Data value chains are the fundamental building blocks of the data economy and data society. They collect and analyse the data that is used as a basis for intervention in our living environment (increasingly in real time). As a result, digitalisation not only affects privacy and security, but also other public values and fundamental rights, such as equity and equality, human dignity, autonomy and, last but not least, control and power over technology.
8. Use debate, policy, technological and organisational tools to protect public values
A healthy data economy and an inclusive data society require transparent and honest data management. Three traditional processes play a role in the protection of public values. The first is democratic debate and political decision-making on numerous digital issues. Second, innovation can be driven by various policy instruments: regulatory measures, financial policy and communication with/participation by the public. Third, digitalisation requires technological and organisational tools that guarantee that the data and algorithms used are transparent.
WORKING AND LEARNING TOGETHER
9. Co-innovate and learn lessons from IT-related experience
Local government should have an overview of the various experiments that are taking place in its community. It is through the sum total of these experiments or living labs that the community is working on its future and revealing how it envisages that future. Coordination and cross-project learning (at local, regional, national or European level) are of crucial importance. This also applies to standardisation and the need for government expertise in IT. In infrastructure matters, for example the development of ‘smart’ street lighting, the national government should take the lead.
10. Involve the public in digitalisation and be clear about the limits of citizen participation
Since digitalisation is such an important factor in shaping the future, the public should be involved both at project level and in a wider debate about the digital future. Government can engage the public in traditional ways but can also do so through digital channels.
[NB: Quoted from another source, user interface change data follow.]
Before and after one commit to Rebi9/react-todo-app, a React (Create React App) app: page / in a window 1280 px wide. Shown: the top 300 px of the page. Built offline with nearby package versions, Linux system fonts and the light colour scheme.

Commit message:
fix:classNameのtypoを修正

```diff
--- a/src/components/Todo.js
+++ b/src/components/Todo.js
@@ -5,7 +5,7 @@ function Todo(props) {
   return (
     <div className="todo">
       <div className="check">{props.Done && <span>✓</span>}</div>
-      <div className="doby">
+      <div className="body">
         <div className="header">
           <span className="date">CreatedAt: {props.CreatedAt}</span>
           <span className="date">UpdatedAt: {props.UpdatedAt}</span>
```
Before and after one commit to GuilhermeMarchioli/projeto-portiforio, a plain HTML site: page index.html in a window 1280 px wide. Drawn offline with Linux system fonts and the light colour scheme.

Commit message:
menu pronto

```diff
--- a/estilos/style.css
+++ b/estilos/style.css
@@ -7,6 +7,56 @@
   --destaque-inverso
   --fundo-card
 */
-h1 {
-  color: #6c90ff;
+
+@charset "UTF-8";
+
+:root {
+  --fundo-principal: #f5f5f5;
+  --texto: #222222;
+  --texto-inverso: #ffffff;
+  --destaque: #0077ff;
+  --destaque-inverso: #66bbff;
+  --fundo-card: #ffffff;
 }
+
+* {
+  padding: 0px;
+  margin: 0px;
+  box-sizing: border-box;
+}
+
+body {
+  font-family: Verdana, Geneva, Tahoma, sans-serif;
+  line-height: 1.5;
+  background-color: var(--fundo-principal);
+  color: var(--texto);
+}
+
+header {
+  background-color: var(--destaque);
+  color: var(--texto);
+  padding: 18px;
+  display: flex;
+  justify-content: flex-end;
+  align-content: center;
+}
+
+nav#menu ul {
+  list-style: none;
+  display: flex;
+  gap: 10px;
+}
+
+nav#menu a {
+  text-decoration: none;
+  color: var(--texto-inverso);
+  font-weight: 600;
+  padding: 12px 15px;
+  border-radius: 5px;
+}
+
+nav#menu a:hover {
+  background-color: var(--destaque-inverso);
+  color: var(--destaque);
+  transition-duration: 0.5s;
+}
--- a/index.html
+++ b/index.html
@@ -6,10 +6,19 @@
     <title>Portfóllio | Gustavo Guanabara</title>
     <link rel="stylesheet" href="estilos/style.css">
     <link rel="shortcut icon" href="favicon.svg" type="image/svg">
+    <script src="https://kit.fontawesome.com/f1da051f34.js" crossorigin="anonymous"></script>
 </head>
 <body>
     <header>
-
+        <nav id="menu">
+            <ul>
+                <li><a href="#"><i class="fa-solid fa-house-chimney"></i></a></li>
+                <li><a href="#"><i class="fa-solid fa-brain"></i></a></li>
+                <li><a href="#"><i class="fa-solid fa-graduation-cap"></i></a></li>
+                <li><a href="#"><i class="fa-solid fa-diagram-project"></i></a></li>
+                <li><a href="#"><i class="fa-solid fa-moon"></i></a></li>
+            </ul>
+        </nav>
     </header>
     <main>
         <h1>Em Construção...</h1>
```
It is the responsibility of public authorities to listen seriously to the views of society and to respond to those views. Government must be clear about the limits to citizen participation in the decision-making process.